**PROVIDED RECORDS:**
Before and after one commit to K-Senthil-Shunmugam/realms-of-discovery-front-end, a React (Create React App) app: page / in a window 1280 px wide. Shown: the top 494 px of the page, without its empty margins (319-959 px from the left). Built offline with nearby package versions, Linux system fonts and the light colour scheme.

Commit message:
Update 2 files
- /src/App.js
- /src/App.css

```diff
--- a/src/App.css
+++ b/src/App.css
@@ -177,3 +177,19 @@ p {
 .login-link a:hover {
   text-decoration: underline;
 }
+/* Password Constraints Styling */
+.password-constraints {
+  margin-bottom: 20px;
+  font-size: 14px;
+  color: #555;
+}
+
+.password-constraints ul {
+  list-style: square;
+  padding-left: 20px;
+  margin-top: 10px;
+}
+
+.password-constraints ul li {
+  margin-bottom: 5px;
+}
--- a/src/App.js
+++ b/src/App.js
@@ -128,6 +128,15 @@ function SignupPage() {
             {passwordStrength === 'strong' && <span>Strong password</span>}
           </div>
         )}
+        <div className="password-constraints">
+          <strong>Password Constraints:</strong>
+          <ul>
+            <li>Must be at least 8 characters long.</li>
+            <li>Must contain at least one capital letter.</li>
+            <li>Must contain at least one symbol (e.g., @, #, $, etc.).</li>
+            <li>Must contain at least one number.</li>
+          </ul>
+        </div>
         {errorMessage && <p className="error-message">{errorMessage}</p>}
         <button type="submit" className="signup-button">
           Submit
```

...

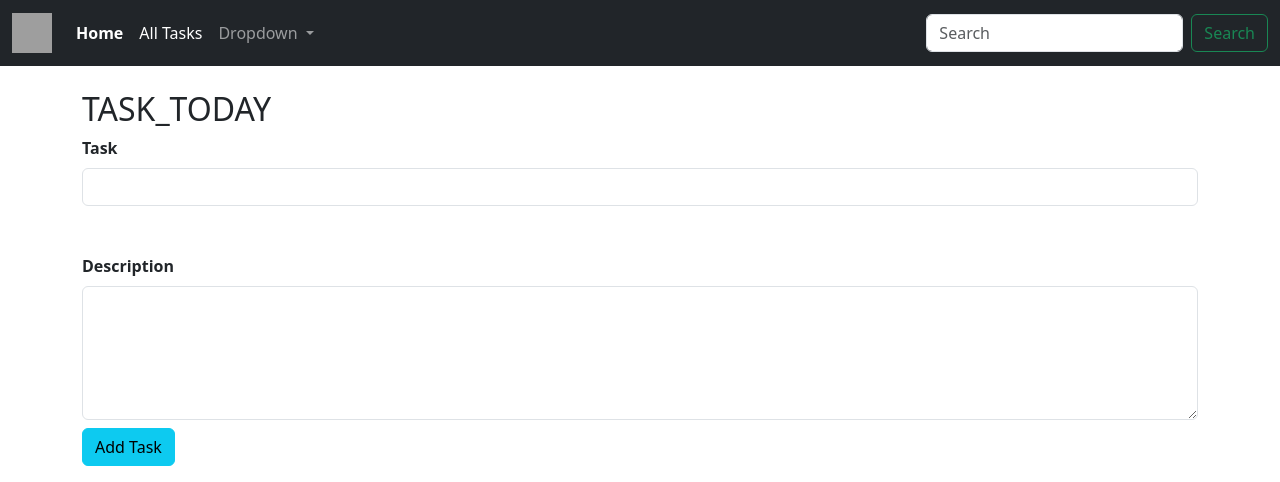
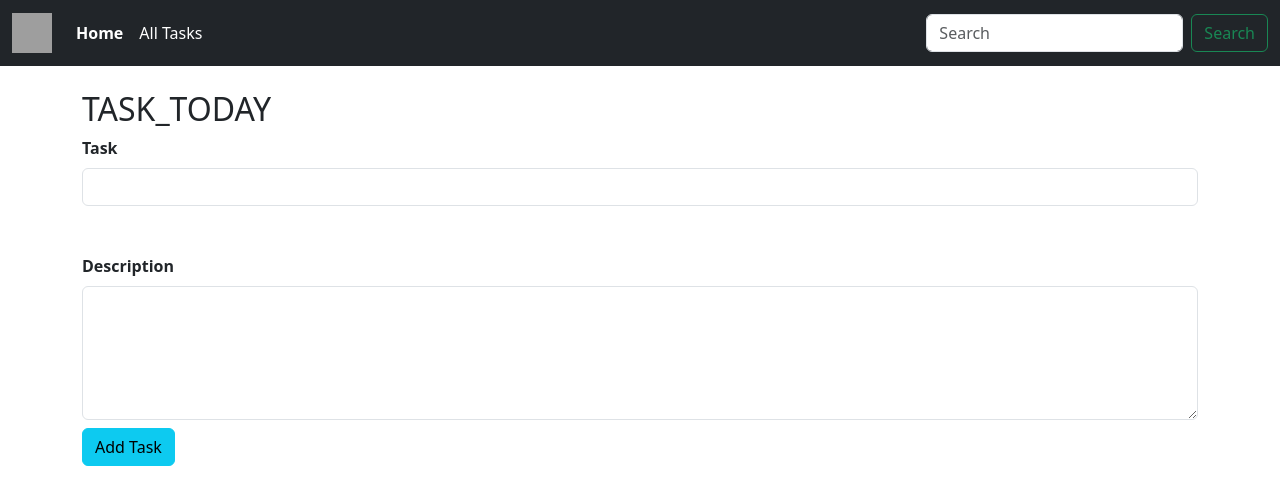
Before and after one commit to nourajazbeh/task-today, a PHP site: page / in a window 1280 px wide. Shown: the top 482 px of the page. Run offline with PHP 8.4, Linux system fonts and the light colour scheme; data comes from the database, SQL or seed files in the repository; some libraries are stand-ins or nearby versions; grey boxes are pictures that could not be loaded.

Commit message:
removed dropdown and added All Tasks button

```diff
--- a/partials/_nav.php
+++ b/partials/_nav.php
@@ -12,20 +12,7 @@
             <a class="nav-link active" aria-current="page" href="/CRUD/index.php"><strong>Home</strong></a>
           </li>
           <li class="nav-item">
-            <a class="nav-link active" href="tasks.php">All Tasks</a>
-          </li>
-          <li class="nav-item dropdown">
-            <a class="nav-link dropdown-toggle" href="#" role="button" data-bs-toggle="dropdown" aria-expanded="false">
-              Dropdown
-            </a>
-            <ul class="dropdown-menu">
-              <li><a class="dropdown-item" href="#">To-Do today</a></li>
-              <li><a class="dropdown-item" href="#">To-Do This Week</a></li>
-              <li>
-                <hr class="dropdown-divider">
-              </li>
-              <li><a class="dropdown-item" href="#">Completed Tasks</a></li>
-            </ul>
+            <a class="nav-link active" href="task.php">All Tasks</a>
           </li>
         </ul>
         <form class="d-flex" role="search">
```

**DESCRIPTION OF THE TASK:**
Copy out, from the material above, each line where the word "Linux" is present.

**COMPLETED TASK:**
Before and after one commit to K-Senthil-Shunmugam/realms-of-discovery-front-end, a React (Create React App) app: page / in a window 1280 px wide. Shown: the top 494 px of the page, without its empty margins (319-959 px from the left). Built offline with nearby package versions, Linux system fonts and the light colour scheme.
Before and after one commit to nourajazbeh/task-today, a PHP site: page / in a window 1280 px wide. Shown: the top 482 px of the page. Run offline with PHP 8.4, Linux system fonts and the light colour scheme; data comes from the database, SQL or seed files in the repository; some libraries are stand-ins or nearby versions; grey boxes are pictures that could not be loaded.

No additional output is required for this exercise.